- Your goal
Restate each record exactly as it was written.

- Exercise material
Content starts

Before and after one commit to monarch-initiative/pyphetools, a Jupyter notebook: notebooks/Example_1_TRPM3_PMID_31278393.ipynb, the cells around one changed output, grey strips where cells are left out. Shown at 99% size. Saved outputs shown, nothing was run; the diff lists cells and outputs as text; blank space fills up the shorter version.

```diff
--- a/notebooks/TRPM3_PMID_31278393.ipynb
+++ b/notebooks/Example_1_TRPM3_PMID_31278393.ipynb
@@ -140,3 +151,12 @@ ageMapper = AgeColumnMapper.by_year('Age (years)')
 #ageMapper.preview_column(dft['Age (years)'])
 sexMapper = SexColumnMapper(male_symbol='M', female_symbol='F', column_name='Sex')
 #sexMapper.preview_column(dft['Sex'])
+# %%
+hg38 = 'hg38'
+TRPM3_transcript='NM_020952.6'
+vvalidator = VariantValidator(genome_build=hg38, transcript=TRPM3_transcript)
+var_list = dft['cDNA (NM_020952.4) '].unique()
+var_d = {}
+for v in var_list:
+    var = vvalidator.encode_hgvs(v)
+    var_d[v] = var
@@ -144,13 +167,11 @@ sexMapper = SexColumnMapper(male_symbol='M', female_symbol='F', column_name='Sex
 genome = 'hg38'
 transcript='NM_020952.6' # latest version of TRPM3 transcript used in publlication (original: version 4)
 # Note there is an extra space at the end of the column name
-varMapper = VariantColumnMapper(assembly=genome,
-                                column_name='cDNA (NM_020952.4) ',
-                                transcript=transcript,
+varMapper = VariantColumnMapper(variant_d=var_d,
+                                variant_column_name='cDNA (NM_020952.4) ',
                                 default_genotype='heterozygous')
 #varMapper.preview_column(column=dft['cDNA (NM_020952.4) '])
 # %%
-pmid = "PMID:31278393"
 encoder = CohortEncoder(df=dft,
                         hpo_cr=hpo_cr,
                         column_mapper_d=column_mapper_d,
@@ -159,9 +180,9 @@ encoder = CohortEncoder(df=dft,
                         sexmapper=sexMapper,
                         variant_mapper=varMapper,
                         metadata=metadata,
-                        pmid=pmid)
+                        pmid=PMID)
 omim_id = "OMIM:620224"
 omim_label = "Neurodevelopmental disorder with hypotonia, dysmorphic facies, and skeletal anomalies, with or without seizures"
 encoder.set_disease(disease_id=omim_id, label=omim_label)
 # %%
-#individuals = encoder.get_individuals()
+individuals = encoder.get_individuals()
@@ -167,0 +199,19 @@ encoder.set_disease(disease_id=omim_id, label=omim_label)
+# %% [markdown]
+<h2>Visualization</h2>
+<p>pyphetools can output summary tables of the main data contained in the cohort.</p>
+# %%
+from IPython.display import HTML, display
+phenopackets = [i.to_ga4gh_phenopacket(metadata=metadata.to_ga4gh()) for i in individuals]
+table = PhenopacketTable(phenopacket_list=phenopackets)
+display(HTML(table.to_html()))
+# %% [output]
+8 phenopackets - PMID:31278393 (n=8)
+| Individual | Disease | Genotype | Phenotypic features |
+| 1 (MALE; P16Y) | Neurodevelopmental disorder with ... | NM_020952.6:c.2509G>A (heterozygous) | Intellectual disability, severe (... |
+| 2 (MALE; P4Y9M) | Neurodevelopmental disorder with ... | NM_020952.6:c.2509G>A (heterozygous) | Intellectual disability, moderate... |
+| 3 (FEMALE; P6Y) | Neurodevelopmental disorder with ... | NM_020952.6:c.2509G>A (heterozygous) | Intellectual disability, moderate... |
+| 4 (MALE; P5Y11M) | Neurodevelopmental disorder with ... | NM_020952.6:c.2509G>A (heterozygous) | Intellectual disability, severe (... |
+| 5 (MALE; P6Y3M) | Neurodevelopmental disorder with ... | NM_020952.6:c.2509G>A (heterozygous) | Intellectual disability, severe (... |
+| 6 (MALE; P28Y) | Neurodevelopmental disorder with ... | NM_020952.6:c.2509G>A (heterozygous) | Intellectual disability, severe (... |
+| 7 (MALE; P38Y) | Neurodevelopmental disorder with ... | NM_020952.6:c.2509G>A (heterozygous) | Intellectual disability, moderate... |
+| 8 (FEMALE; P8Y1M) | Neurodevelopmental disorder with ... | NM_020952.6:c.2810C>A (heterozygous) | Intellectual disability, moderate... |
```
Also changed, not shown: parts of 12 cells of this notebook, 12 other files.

Content ends

- Answer section
Before and after one commit to monarch-initiative/pyphetools, a Jupyter notebook: notebooks/Example_1_TRPM3_PMID_31278393.ipynb, the cells around one changed output, grey strips where cells are left out. Shown at 99% size. Saved outputs shown, nothing was run; the diff lists cells and outputs as text; blank space fills up the shorter version.

```diff
--- a/notebooks/TRPM3_PMID_31278393.ipynb
+++ b/notebooks/Example_1_TRPM3_PMID_31278393.ipynb
@@ -140,3 +151,12 @@ ageMapper = AgeColumnMapper.by_year('Age (years)')
 #ageMapper.preview_column(dft['Age (years)'])
 sexMapper = SexColumnMapper(male_symbol='M', female_symbol='F', column_name='Sex')
 #sexMapper.preview_column(dft['Sex'])
+# %%
+hg38 = 'hg38'
+TRPM3_transcript='NM_020952.6'
+vvalidator = VariantValidator(genome_build=hg38, transcript=TRPM3_transcript)
+var_list = dft['cDNA (NM_020952.4) '].unique()
+var_d = {}
+for v in var_list:
+    var = vvalidator.encode_hgvs(v)
+    var_d[v] = var
@@ -144,13 +167,11 @@ sexMapper = SexColumnMapper(male_symbol='M', female_symbol='F', column_name='Sex
 genome = 'hg38'
 transcript='NM_020952.6' # latest version of TRPM3 transcript used in publlication (original: version 4)
 # Note there is an extra space at the end of the column name
-varMapper = VariantColumnMapper(assembly=genome,
-                                column_name='cDNA (NM_020952.4) ',
-                                transcript=transcript,
+varMapper = VariantColumnMapper(variant_d=var_d,
+                                variant_column_name='cDNA (NM_020952.4) ',
                                 default_genotype='heterozygous')
 #varMapper.preview_column(column=dft['cDNA (NM_020952.4) '])
 # %%
-pmid = "PMID:31278393"
 encoder = CohortEncoder(df=dft,
                         hpo_cr=hpo_cr,
                         column_mapper_d=column_mapper_d,
@@ -159,9 +180,9 @@ encoder = CohortEncoder(df=dft,
                         sexmapper=sexMapper,
                         variant_mapper=varMapper,
                         metadata=metadata,
-                        pmid=pmid)
+                        pmid=PMID)
 omim_id = "OMIM:620224"
 omim_label = "Neurodevelopmental disorder with hypotonia, dysmorphic facies, and skeletal anomalies, with or without seizures"
 encoder.set_disease(disease_id=omim_id, label=omim_label)
 # %%
-#individuals = encoder.get_individuals()
+individuals = encoder.get_individuals()
@@ -167,0 +199,19 @@ encoder.set_disease(disease_id=omim_id, label=omim_label)
+# %% [markdown]
+<h2>Visualization</h2>
+<p>pyphetools can output summary tables of the main data contained in the cohort.</p>
+# %%
+from IPython.display import HTML, display
+phenopackets = [i.to_ga4gh_phenopacket(metadata=metadata.to_ga4gh()) for i in individuals]
+table = PhenopacketTable(phenopacket_list=phenopackets)
+display(HTML(table.to_html()))
+# %% [output]
+8 phenopackets - PMID:31278393 (n=8)
+| Individual | Disease | Genotype | Phenotypic features |
+| 1 (MALE; P16Y) | Neurodevelopmental disorder with ... | NM_020952.6:c.2509G>A (heterozygous) | Intellectual disability, severe (... |
+| 2 (MALE; P4Y9M) | Neurodevelopmental disorder with ... | NM_020952.6:c.2509G>A (heterozygous) | Intellectual disability, moderate... |
+| 3 (FEMALE; P6Y) | Neurodevelopmental disorder with ... | NM_020952.6:c.2509G>A (heterozygous) | Intellectual disability, moderate... |
+| 4 (MALE; P5Y11M) | Neurodevelopmental disorder with ... | NM_020952.6:c.2509G>A (heterozygous) | Intellectual disability, severe (... |
+| 5 (MALE; P6Y3M) | Neurodevelopmental disorder with ... | NM_020952.6:c.2509G>A (heterozygous) | Intellectual disability, severe (... |
+| 6 (MALE; P28Y) | Neurodevelopmental disorder with ... | NM_020952.6:c.2509G>A (heterozygous) | Intellectual disability, severe (... |
+| 7 (MALE; P38Y) | Neurodevelopmental disorder with ... | NM_020952.6:c.2509G>A (heterozygous) | Intellectual disability, moderate... |
+| 8 (FEMALE; P8Y1M) | Neurodevelopmental disorder with ... | NM_020952.6:c.2810C>A (heterozygous) | Intellectual disability, moderate... |
```
Also changed, not shown: parts of 12 cells of this notebook, 12 other files.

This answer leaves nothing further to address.